  The Indian Divisions fought in a terrain that was ideally suited for defence and the offensive proceeded against the grain of the country. Yet they fought with unparalleled courage and relentless tenacity. They were in the thick of action on many fronts, including Monte Cassino, the battle for Sangro river and Liri Valley, the advance along the East coast to Bologna, the crossing of Senio river and in breaching the formidable Gothic lines. The Battle Honours and decorations awarded to units of the Indian Army indicates succinctly that its formations participated in every major battle with distinction. They met and defeated German troops from Parachute and Panzer Regiments, and helped liberate the cities of Perugia, Luca, Florence, San Marino, Cesena, Forli, Ferrara and Bologna.

  During all these battles, the Indian troops covered themselves with glory. Out of the 20 Victoria Crosses awarded in Italy, as many as six were won by Indians. But this glory came at a cost. Indian casualties in this Campaign were 23,722 injured, while 5782 soldiers made the supreme sacrifice of their lives. They are commemorated in the Commonwealth War Graves Cemeteries spread all over Italy; Arezzo, Sangro, Cassino, Forli Indian Army War Cemetery and Rimini Gurkha War Cemetery being the main ones.

 

  The Forli Indian War Cemetery contains 496 burials, 493 of these are Indians.  The beautiful Forli Cremation Memorial at one side of the Cemetery commemorates 769 officers and men of the Indian Army.

  While the Hindu and Sikh martyrs are commemorated with their names prominently displayed on the War Memorials, the graves of the Christian and Muslim (and some Hindu) martyrs are beautifully laid out; the epitaphs engraved with the regimental insignia inscribed with a ‘shloka’ or prayer in Sanskrit or Urdu, followed by particulars of the individual, date of casualty and age.

  One is reminded of the famous words engraved on the main tomb-stone at Kohima War Cemetery & Memorial, India  where Indian and British troops though outnumbered 10 to 1, fought with glory in finally halting the invasion of India by the Japanese forces in April-May 1944. The Battles of Kohima & Imphal have been voted as Britain’s Greatest Battle by a contest organized by their National Army Museum in April 2013, beating other important ones like Normandy landing and Battle of Waterloo.

Many of the 5782 young Indian men who died on Italian soil were in their late teens.
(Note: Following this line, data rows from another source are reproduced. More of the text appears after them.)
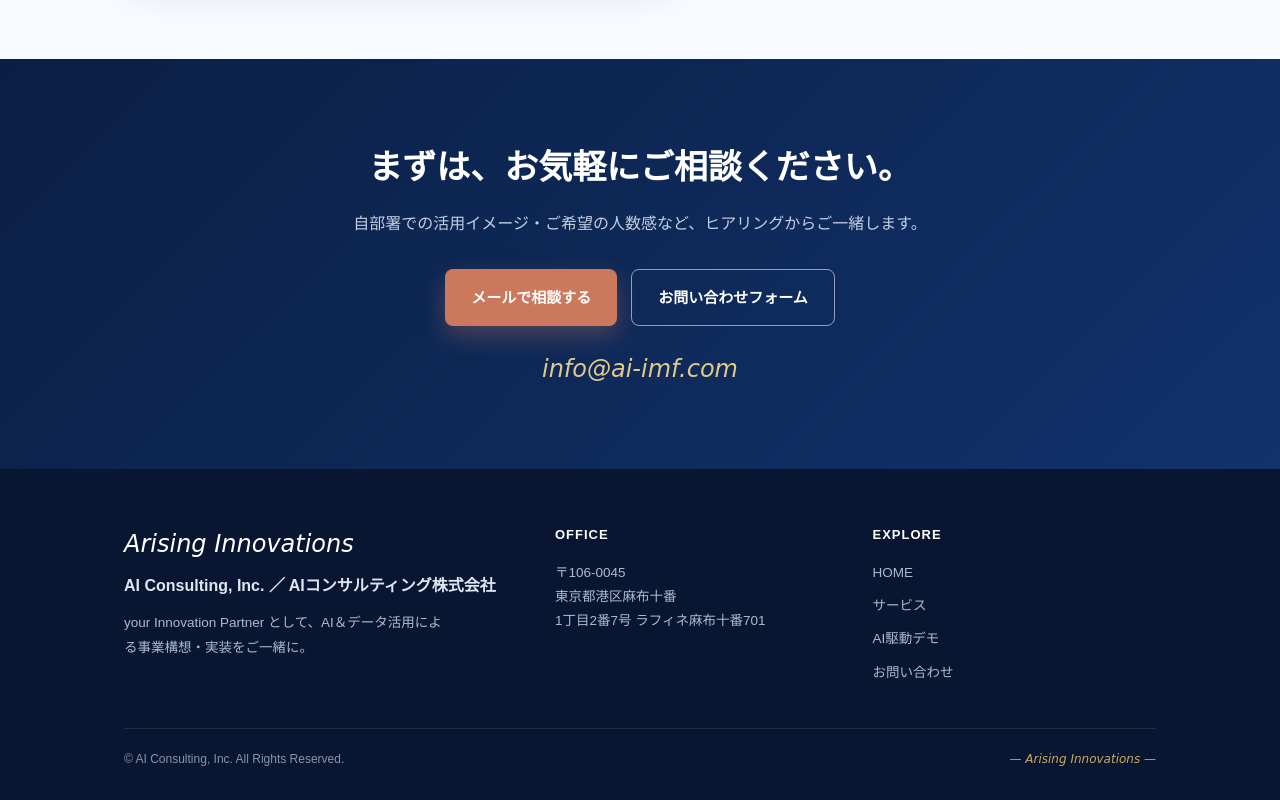
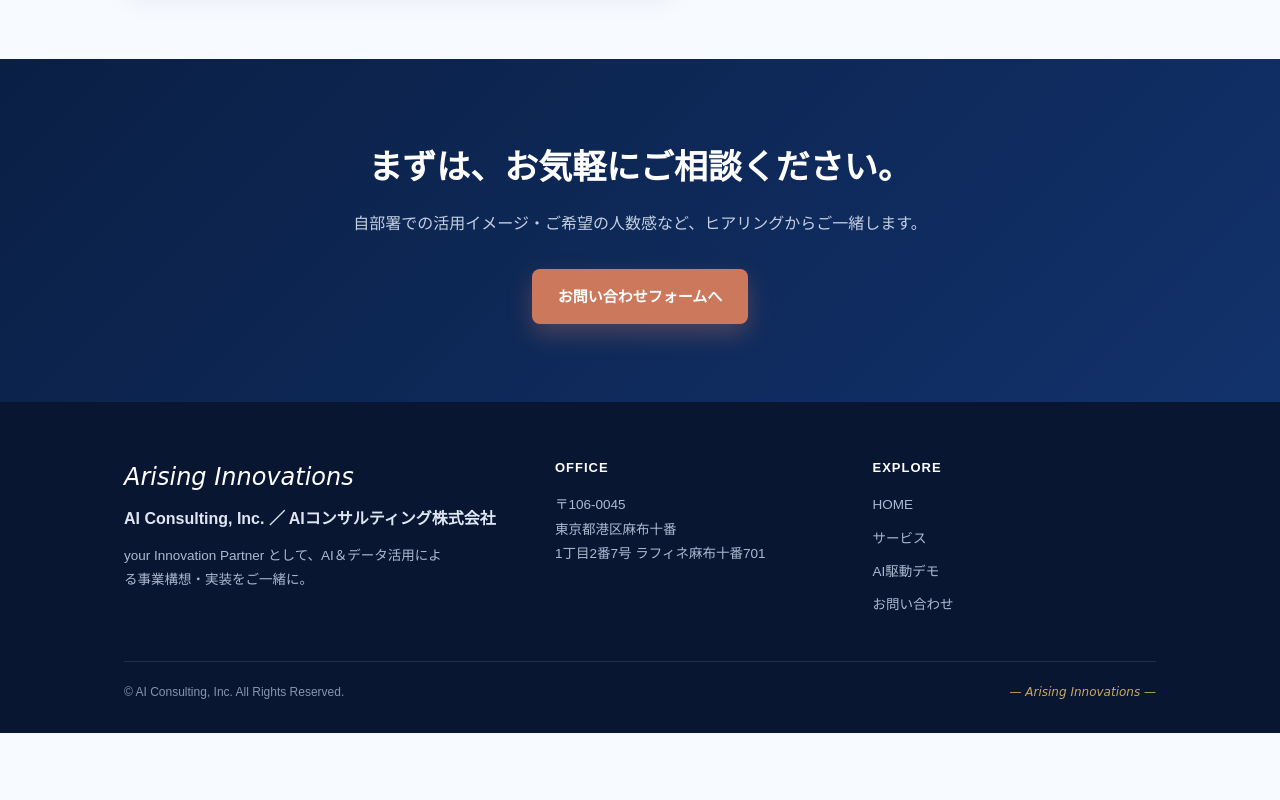
Before and after one commit to mura5726/claude-code-training, a plain HTML site: page index.html in a window 1280 px wide. Shown: the part 5821-6621 px from the top of the page. After the commit the page ends 6554 px from the top, so only its background shows below. Drawn offline with Linux system fonts and the light colour scheme.

Commit message:
Update landing page content
Co-Authored-By: Claude Opus 4.8 (1M context) <noreply@anthropic.com>

```diff
--- a/index.html
+++ b/index.html
@@ -450,10 +450,8 @@ section{padding:78px 0}
     <h2>まずは、お気軽にご相談ください。</h2>
     <p>自部署での活用イメージ・ご希望の人数感など、ヒアリングからご一緒します。</p>
     <div class="cta-btns">
-      <a class="btn btn-primary" href="mailto:info@ai-imf.com?subject=%E3%80%90Claude%20Code%E7%A0%94%E4%BF%AE%E3%80%91%E3%81%8A%E5%95%8F%E3%81%84%E5%90%88%E3%82%8F%E3%81%9B&body=AI%20Consulting%20%E5%BE%A1%E4%B8%AD%0D%0A%0D%0AClaude%20Code%20%E7%A0%94%E4%BF%AE%E3%81%AB%E3%81%A4%E3%81%84%E3%81%A6%E5%95%8F%E3%81%84%E5%90%88%E3%82%8F%E3%81%9B%E3%81%BE%E3%81%99%E3%80%82%0D%0A%0D%0A%E3%81%8A%E5%90%8D%E5%89%8D%EF%BC%9A%0D%0A%E4%BC%9A%E7%A4%BE%E5%90%8D%EF%BC%8F%E6%89%80%E5%B1%9E%EF%BC%9A%0D%0A%E3%81%94%E5%B8%8C%E6%9C%9B%E4%BA%BA%E6%95%B0%EF%BC%9A%0D%0A%E3%81%94%E5%B8%8C%E6%9C%9B%E6%97%A5%E7%A8%8B%EF%BC%9A%0D%0A%E3%81%94%E7%9B%B8%E8%AB%87%E5%86%85%E5%AE%B9%EF%BC%9A%0D%0A">メールで相談する</a>
-      <a class="btn btn-ghost" href="https://www.ai-imf.com/contact.html" target="_blank" rel="noopener">お問い合わせフォーム</a>
+      <a class="btn btn-primary" href="https://www.ai-imf.com/contact.html" target="_blank" rel="noopener">お問い合わせフォームへ</a>
     </div>
-    <a class="mail" href="mailto:info@ai-imf.com">info@ai-imf.com</a>
   </div>
 </section>
 
```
These men fought and died for a cause – the cause of Liberty, apart from upholding the glorious traditions of the Indian Army. The story of their bravery and sacrifice is still talked about in the Italian cities and quaint villages that they helped to liberate.
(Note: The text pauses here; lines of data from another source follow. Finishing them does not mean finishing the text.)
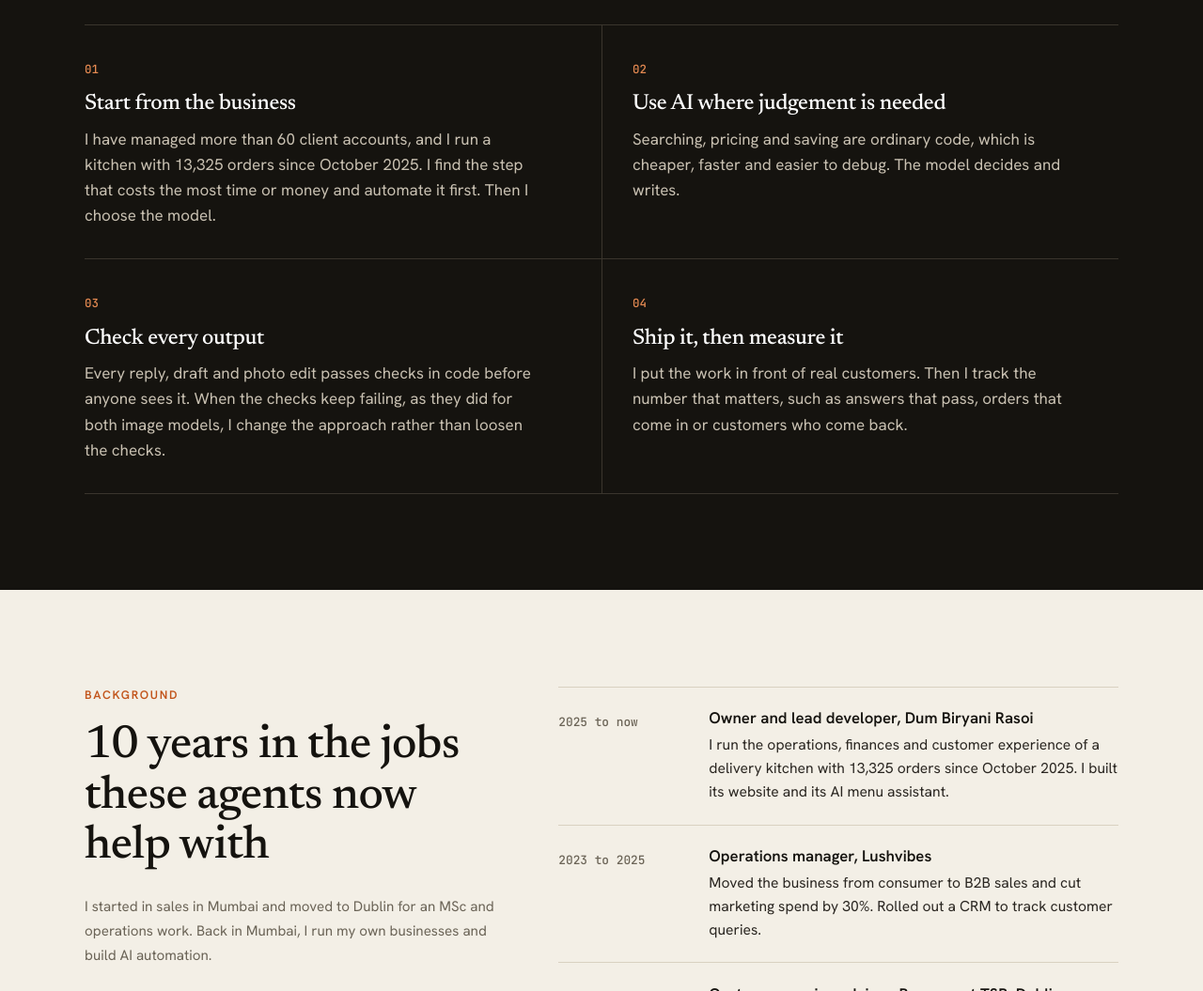
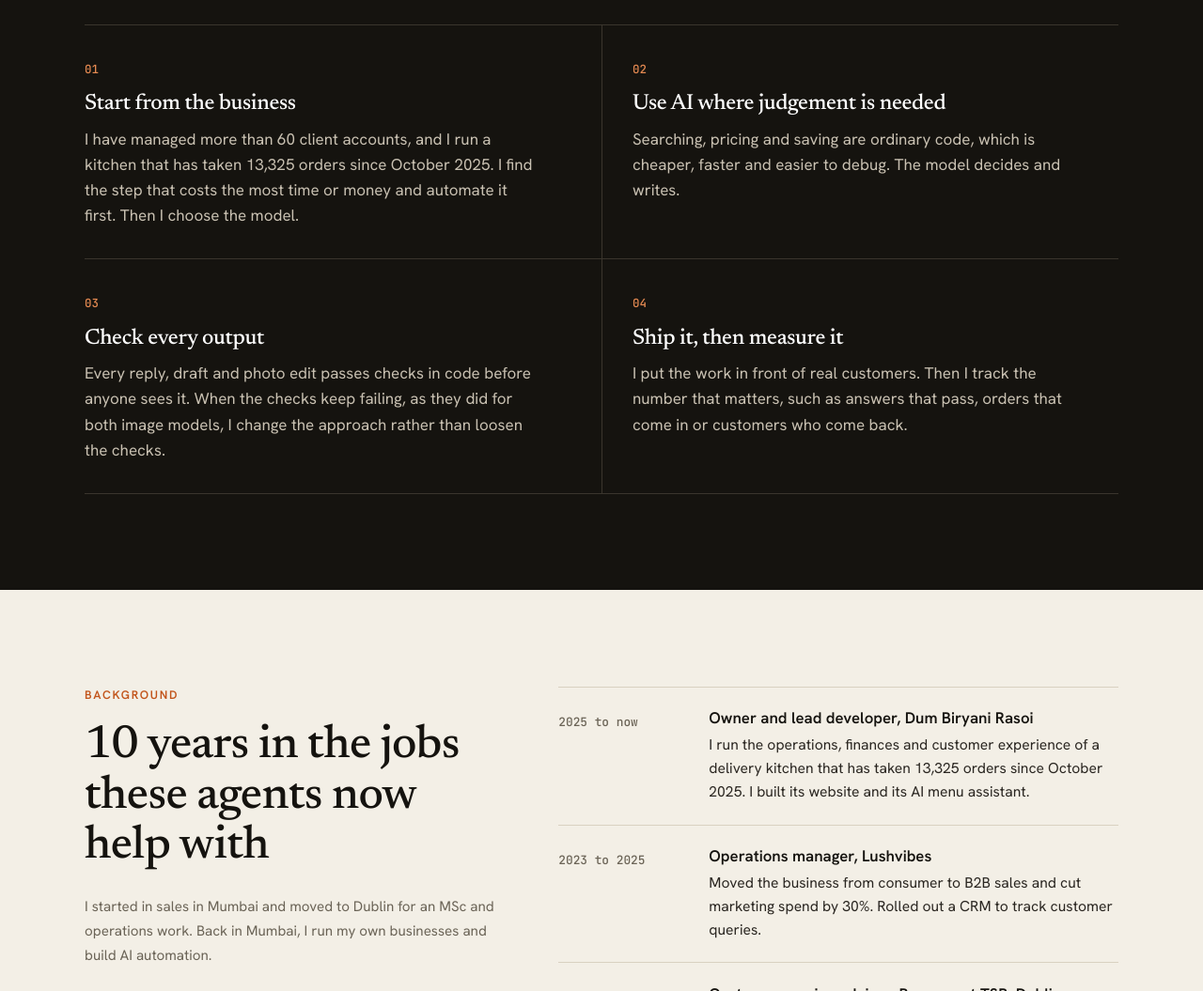
Before and after one commit to At0591/portfolio, a plain HTML site: page index.html in a window 1280 px wide. Shown: the part 5840-6895 px from the top of the page at 94% size. Drawn offline with Linux system fonts and the light colour scheme.

Commit message:
Fix kitchen orders sentence flagged by the proofreader
Co-Authored-By: Claude Opus 5.5 <noreply@anthropic.com>

```diff
--- a/index.html
+++ b/index.html
@@ -226,7 +226,7 @@
         <h2>Automation a business can trust: 4 rules I build by</h2>
       </header>
       <ol class="principles reveal">
-        <li><span>01</span><h3>Start from the business</h3><p>I have managed more than 60 client accounts, and I run a kitchen with 13,325 orders since October 2025. I find the step that costs the most time or money and automate it first. Then I choose the model.</p></li>
+        <li><span>01</span><h3>Start from the business</h3><p>I have managed more than 60 client accounts, and I run a kitchen that has taken 13,325 orders since October 2025. I find the step that costs the most time or money and automate it first. Then I choose the model.</p></li>
         <li><span>02</span><h3>Use AI where judgement is needed</h3><p>Searching, pricing and saving are ordinary code, which is cheaper, faster and easier to debug. The model decides and writes.</p></li>
         <li><span>03</span><h3>Check every output</h3><p>Every reply, draft and photo edit passes checks in code before anyone sees it. When the checks keep failing, as they did for both image models, I change the approach rather than loosen the checks.</p></li>
         <li><span>04</span><h3>Ship it, then measure it</h3><p>I put the work in front of real customers. Then I track the number that matters, such as answers that pass, orders that come in or customers who come back.</p></li>
@@ -244,7 +244,7 @@
         <p class="edu">MSc International Business Management, National College of Ireland (2021)<br>BCA, Atharva Institute of Information Technology (2016)</p>
       </header>
       <ol class="timeline reveal">
-        <li><span class="when">2025 to now</span><div><h3>Owner and lead developer, Dum Biryani Rasoi</h3><p>I run the operations, finances and customer experience of a delivery kitchen with 13,325 orders since October 2025. I built its website and its AI menu assistant.</p></div></li>
+        <li><span class="when">2025 to now</span><div><h3>Owner and lead developer, Dum Biryani Rasoi</h3><p>I run the operations, finances and customer experience of a delivery kitchen that has taken 13,325 orders since October 2025. I built its website and its AI menu assistant.</p></div></li>
         <li><span class="when">2023 to 2025</span><div><h3>Operations manager, Lushvibes</h3><p>Moved the business from consumer to B2B sales and cut marketing spend by 30%. Rolled out a CRM to track customer queries.</p></div></li>
         <li><span class="when">2022 to 2023</span><div><h3>Customer service advisor, Permanent TSB, Dublin</h3><p>Advised more than 30 walk-in customers a day and sold home insurance and loans, meeting my sales targets.</p></div></li>
         <li><span class="when">2021 to 2022</span><div><h3>Data processor, Health Service Executive, Dublin</h3><p>Processed high volumes of patient data for COVID-19 contact tracing under data-protection rules. Worked with a team of 18 and more than four test centres and labs.</p></div></li>
```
  It is our bonded duty to remember these brave sons of India who sacrificed their lives, and thank them for making our tomorrow possible. The least we can do is to pause for a minute and remember them. They shall never be forgotten.

  Col (Retd) Vijay Yeshvant Gidh, VSM



 

WAR CEMETERIES COMMEMORATING INDIAN  MARTYRS
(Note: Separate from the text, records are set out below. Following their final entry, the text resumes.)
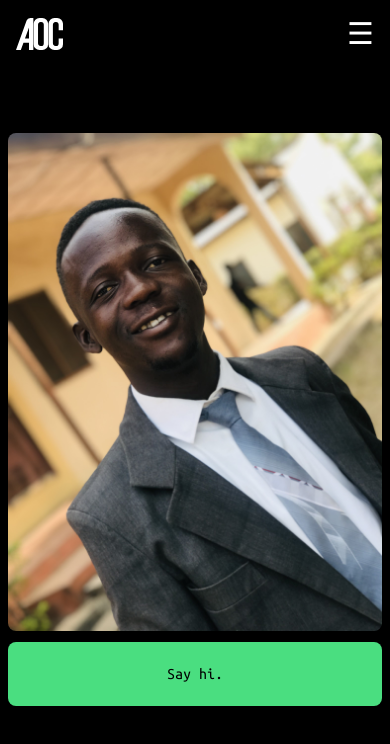
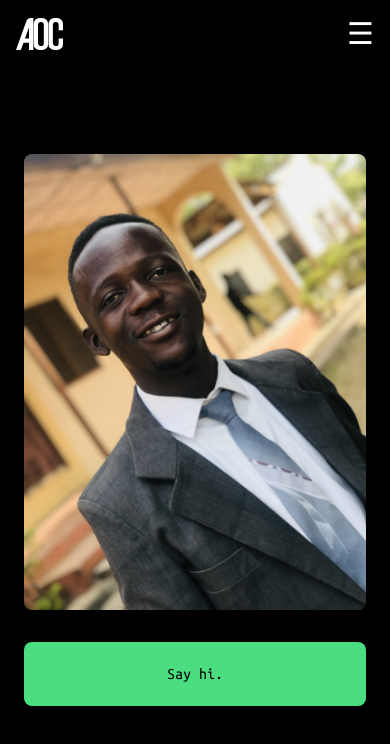
Before and after one commit to AlexOluwaseyi/ao.codes, a React (Vite) app: page / in a window 390 px wide. Shown: the top 744 px of the page. Built offline with nearby package versions, Linux system fonts and the light colour scheme.

Commit message:
Fix icons and added margin for mobile view.

```diff
--- a/index.html
+++ b/index.html
@@ -2,8 +2,8 @@
 <html lang="en">
   <head>
     <meta charset="UTF-8" />
-    <link rel="icon" type="image/svg+xml" href="/vite.svg" />
-    <link href="./output.css" rel="stylesheet">
+    <link rel="icon" type="image/svg+xml" href="/src/assets/svg/AOC-white.svg" />
+    <link href="./src/index.css" rel="stylesheet">
     <meta name="viewport" content="width=device-width, initial-scale=1.0" />
     <title>Alex Oluwaseyi Codes</title>
   </head>
--- a/src/components/Landing.tsx
+++ b/src/components/Landing.tsx
@@ -2,7 +2,7 @@ import profile from "../assets/images/headshot profile2.jpeg";
 
 const Landing = () => {
   return (
-    <div className="landing-page flex bg-black h-full max-w-4xl items-center justify-centers mx-auto">
+    <div className="landing-page flex mx-4 bg-black h-full max-w-4xl items-center justify-centers md:mx-auto">
           <div className="grid w-full gap-4 grid-cols-1 grid-rows-4 rounded-lg shadow-md h-2/3 bg-black p-2 md:grid md:h-max md:w-full md:gap-4 md:grid-cols-3 md:grid-rows-4">
             <div className="col-span-1 row-span-4 md:col-span-1 md:row-span-4 rounded-lg shadow-md flex items-center justify-center ">
               <img
--- a/src/styles/style.css
+++ b/src/styles/style.css
@@ -593,6 +593,11 @@ video {
   margin-right: auto;
 }
 
+.mx-4{
+  margin-left: 1rem;
+  margin-right: 1rem;
+}
+
 .-mt-16{
   margin-top: -4rem;
 }
@@ -917,6 +922,15 @@ button:focus-visible {
     grid-row: span 4 / span 4;
   }
 
+  .md\:m-0{
+    margin: 0px;
+  }
+
+  .md\:mx-auto{
+    margin-left: auto;
+    margin-right: auto;
+  }
+
   .md\:mt-0{
     margin-top: 0px;
   }
```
  A TRIBUTE TO THE YOUNG INDIAN SOLDIERS   WHO FOUGHT WITH BRAVERY   AWAY FROM HOME 

  5782 INDIAN SOLDIERS GAVE THE SUPREME SACRIFICE OF THEIR LIVES, THEY ARE COMMEMORATED IN 36 WAR CEMETERIES & 4 WAR MEMORIALS IN ITALY; CASSINO, SANGRO, FORLI INDIAN ARMY WAR CEMETERY & RIMINI GURKHA WAR CEMETERY BEING MAIN ONES.

  CASSINO CONTAINS 431 GRAVES & 1438 COMMEMORATIONS, INCLUDES MAJORITY OF THOSE KILLED DURING THE BATTLES OF MONTE CASSINO. THE CEMETERY’s TWO MAJOR STRUCTURES -MEMORIALS & ORIGINAL REGISTER BOX ARE IN INDIAN STYLE.

  FORLI INDIAN WAR CEMETERY COMMEMORATES TROOPS KILLED DURING BREACHING OF GOTHIC LINE. IT CONTAINS 493 BURIALS, WHILE THE CREMATION MEMORIAL COMMEMORATES 769 PERSONS.



THE 8TH INDIAN INFANTRY DIVISION WAR SONG

  O bury me at Cassino 

  My duty to England is done

  And when you get back to Blighty

  And you are drinking your Whisky and Rum

  Remember the old Indian soldier

  When the war he fought has been won!

-  Indian 8th Infantry Division War Song from the WW II Italian Campaign